[Source data]
------------------------------------------------------------

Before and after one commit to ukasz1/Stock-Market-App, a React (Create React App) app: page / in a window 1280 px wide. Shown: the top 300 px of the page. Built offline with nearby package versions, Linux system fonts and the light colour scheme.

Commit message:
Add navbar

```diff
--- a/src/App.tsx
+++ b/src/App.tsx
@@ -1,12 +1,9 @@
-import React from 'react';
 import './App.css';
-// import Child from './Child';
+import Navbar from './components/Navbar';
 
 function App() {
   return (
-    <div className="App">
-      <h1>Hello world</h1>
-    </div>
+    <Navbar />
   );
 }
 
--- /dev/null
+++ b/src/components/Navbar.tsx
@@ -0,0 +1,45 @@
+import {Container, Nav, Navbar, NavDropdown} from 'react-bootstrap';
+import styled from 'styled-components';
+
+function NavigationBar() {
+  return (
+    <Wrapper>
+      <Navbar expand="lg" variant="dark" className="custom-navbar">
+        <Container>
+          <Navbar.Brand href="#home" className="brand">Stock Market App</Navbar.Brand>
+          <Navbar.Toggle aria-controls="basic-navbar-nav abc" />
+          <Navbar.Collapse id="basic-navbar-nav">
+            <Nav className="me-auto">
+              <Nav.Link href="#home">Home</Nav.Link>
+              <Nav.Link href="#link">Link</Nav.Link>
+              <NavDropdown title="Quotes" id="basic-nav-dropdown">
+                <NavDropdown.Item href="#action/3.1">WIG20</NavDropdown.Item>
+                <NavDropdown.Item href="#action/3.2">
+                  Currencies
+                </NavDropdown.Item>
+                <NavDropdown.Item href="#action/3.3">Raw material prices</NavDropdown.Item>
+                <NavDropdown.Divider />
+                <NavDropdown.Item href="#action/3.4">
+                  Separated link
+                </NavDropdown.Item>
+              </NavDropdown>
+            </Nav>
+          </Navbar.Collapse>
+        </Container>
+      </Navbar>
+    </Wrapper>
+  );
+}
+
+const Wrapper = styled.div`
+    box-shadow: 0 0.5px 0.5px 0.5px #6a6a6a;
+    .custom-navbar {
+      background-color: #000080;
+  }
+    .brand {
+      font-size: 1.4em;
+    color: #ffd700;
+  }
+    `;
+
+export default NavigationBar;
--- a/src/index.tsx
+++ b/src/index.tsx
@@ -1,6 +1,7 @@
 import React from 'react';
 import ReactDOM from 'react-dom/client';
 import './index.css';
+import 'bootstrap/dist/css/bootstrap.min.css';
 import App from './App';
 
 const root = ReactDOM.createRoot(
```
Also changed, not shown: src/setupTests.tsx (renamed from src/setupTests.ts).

------------------------------------------------------------

[Your objective]
Which lines above hold the string "NavigationBar"? Copy each of them.

[Output]
+function NavigationBar() {
+export default NavigationBar;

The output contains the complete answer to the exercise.